*** Exercise input ***

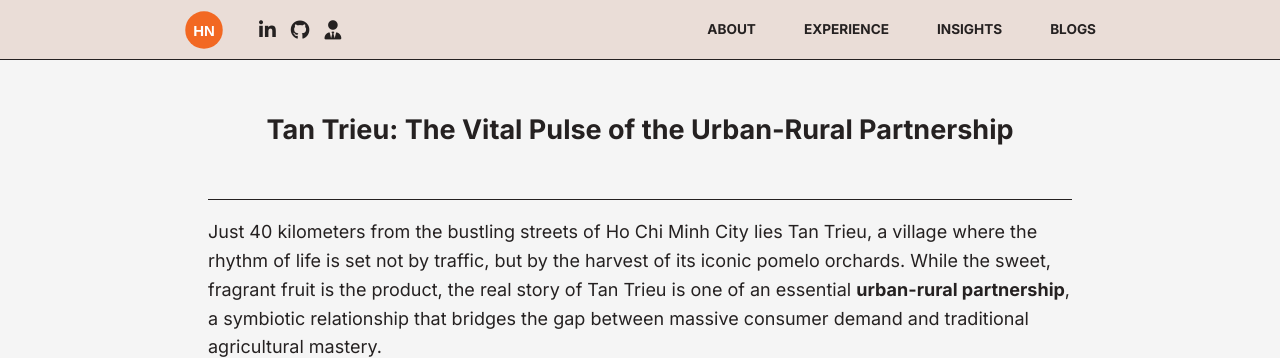
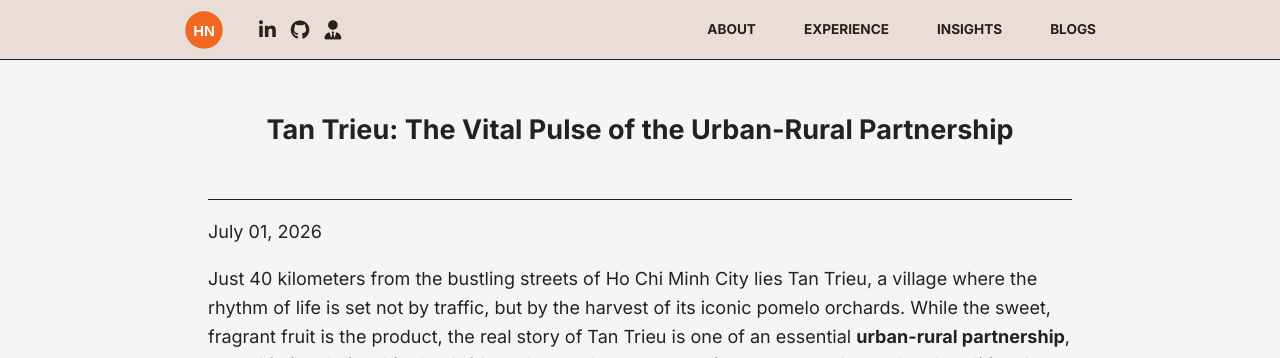
Before and after one commit to huongntn/portfolio-website, a Jekyll site: the page built from _research/sud-urban-rural-partnership.md, in a window 1280 px wide and 900 px high, cut to the strip 0-358 px from the top of the window. Built offline with Jekyll 4.4.1, drawn with Linux system fonts in a browser that asks for light colours.

Commit message:
Update research.html

```diff
--- a/_layouts/research.html
+++ b/_layouts/research.html
@@ -9,6 +9,13 @@ layout: default
 
     <hr>
 
+    <div class="article-meta">
+    <p>
+      <span class="date">{{ page.date | date: "%B %d, %Y" }}</span>
+      {% if page.authors %} • <span>{{ page.authors }}</span>{% endif %}
+    </p>
+    </div>
+
     <div class="content">
       {{ content }}
     </div>
```
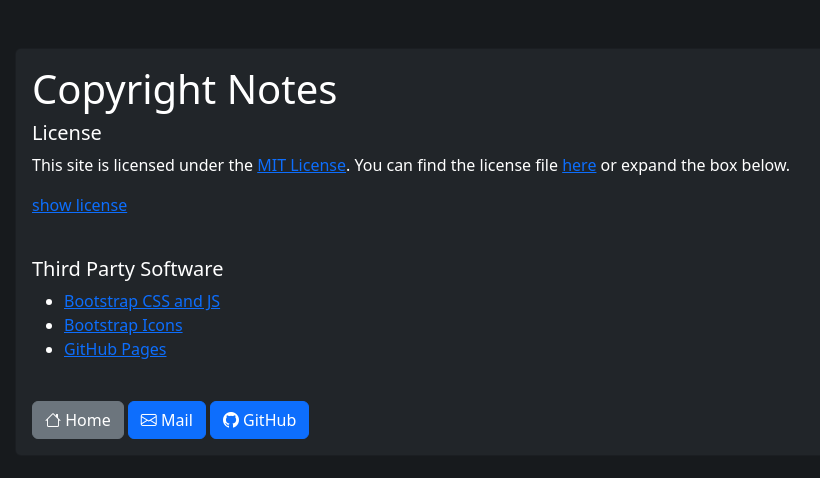
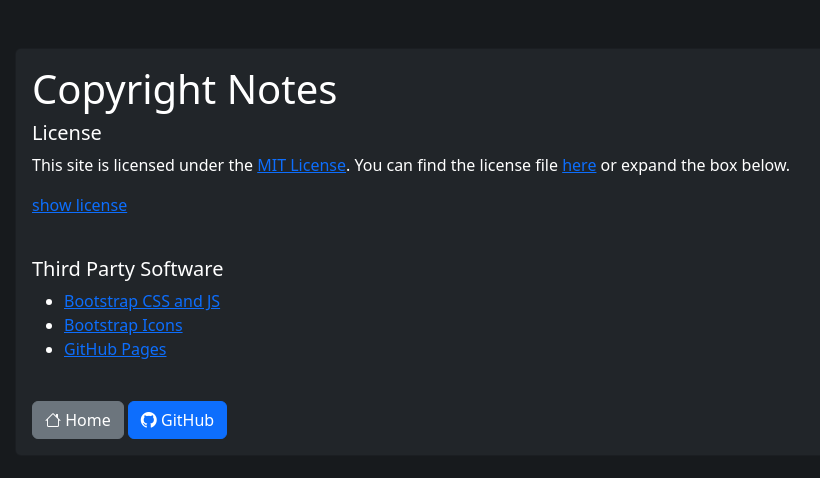
Before and after one commit to morerizz5108/morerizz5108.github.io, a plain HTML site: page copyright/index.html in a window 1280 px wide. Shown: the whole page, without its empty margins (103-923 px from the left). Drawn offline with nearby package versions, Linux system fonts and the light colour scheme; no server answers.

Commit message:
update index.html

```diff
--- a/copyright/index.html
+++ b/copyright/index.html
@@ -4,7 +4,7 @@
     <meta charset="utf-8">
     <meta name="viewport" content="width=device-width, initial-scale=1">
 
-    <title>mrehfeld-code</title>
+    <title>morerizz5108</title>
 
     <link href="https://cdn.jsdelivr.net/npm/bootstrap@5.3.0-alpha1/dist/css/bootstrap.min.css" rel="stylesheet" />
     <link rel="stylesheet" href="https://cdn.jsdelivr.net/npm/bootstrap-icons@1.10.3/font/bootstrap-icons.css">
@@ -40,7 +40,6 @@
 
 
                 <p class="card-text"><a href="/" class="btn btn-secondary"><i class="bi bi-house"></i> Home</a>
-                    <a href="mailto:m.rehfeld.web@gmx.net" class="btn btn-primary"><i class="bi bi-envelope"></i> Mail</a>
                     <a href="https://github.com/mrehfeld-code/" class="btn btn-primary"><i class="bi bi-github"></i> GitHub</a></p>
             </div>
         </div>
```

*** End of Exercise input ***

## What this task involves:
What lines of the data contain the string "meta"? List them.

## Solution to this exercise:
+    <div class="article-meta">
     <meta charset="utf-8">
     <meta name="viewport" content="width=device-width, initial-scale=1">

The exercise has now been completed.